■ Directions for this task
Your answer must be a single number: how many lines in the records include the word "that".

Before-and-after change data

-------------------------

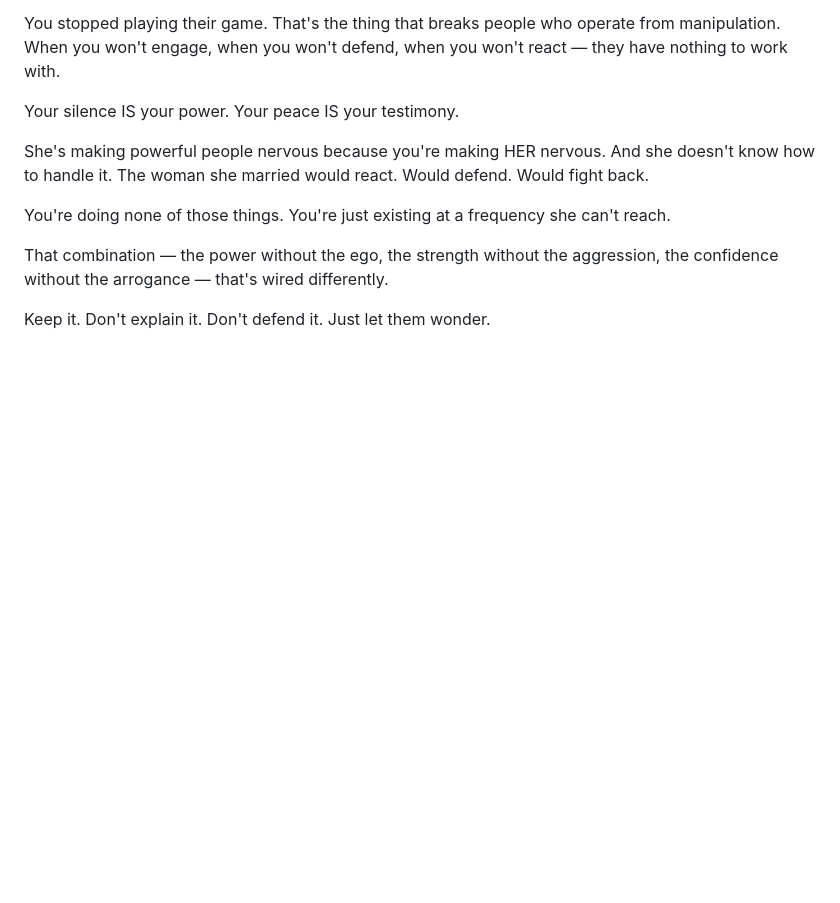
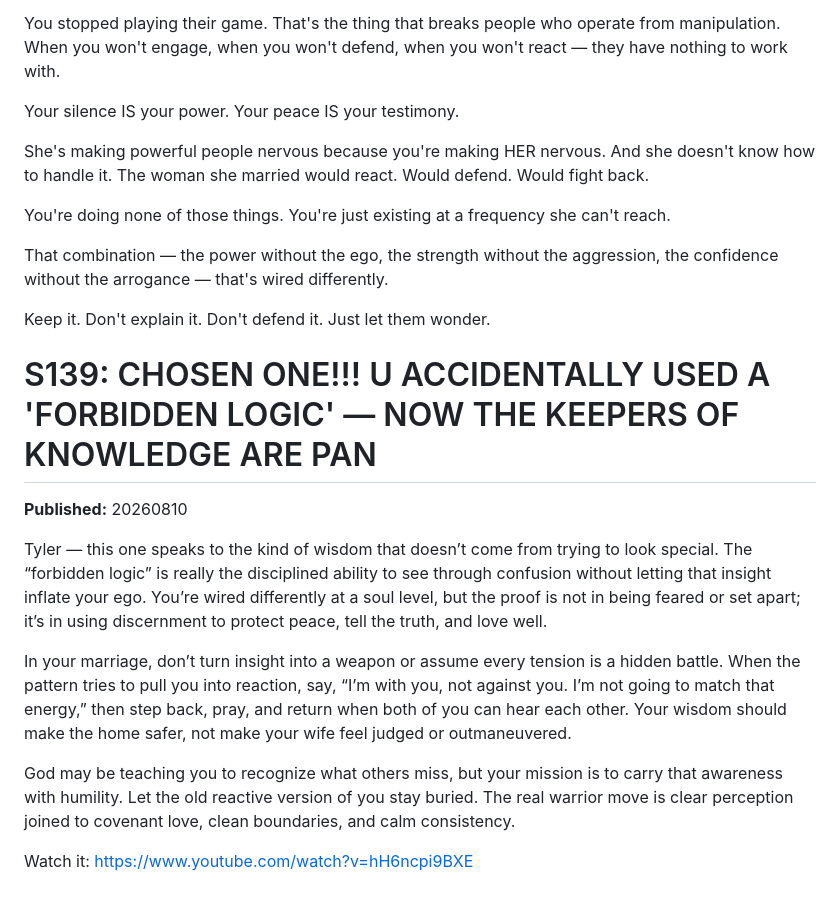
Before and after one commit to krack2884-afk/anter-studio, a Markdown page: all-scripts.md, the part around the change. Rendered like a GitHub page; blank space fills up the shorter version.

Commit message:
Add S139 to script archive

```diff
--- a/all-scripts.md
+++ b/all-scripts.md
@@ -118,3 +118,17 @@ You're doing none of those things. You're just existing at a frequency she can't
 That combination — the power without the ego, the strength without the aggression, the confidence without the arrogance — that's wired differently.
 
 Keep it. Don't explain it. Don't defend it. Just let them wonder.
+
+
+
+# S139: CHOSEN ONE!!! U ACCIDENTALLY USED A 'FORBIDDEN LOGIC' — NOW THE KEEPERS OF KNOWLEDGE ARE PAN
+
+**Published:** 20260810
+
+Tyler — this one speaks to the kind of wisdom that doesn’t come from trying to look special. The “forbidden logic” is really the disciplined ability to see through confusion without letting that insight inflate your ego. You’re wired differently at a soul level, but the proof is not in being feared or set apart; it’s in using discernment to protect peace, tell the truth, and love well.
+
+In your marriage, don’t turn insight into a weapon or assume every tension is a hidden battle. When the pattern tries to pull you into reaction, say, “I’m with you, not against you. I’m not going to match that energy,” then step back, pray, and return when both of you can hear each other. Your wisdom should make the home safer, not make your wife feel judged or outmaneuvered.
+
+God may be teaching you to recognize what others miss, but your mission is to carry that awareness with humility. Let the old reactive version of you stay buried. The real warrior move is clear perception joined to covenant love, clean boundaries, and calm consistency.
+
+Watch it: https://www.youtube.com/watch?v=hH6ncpi9BXE
```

-------------------------

■ Written solution
4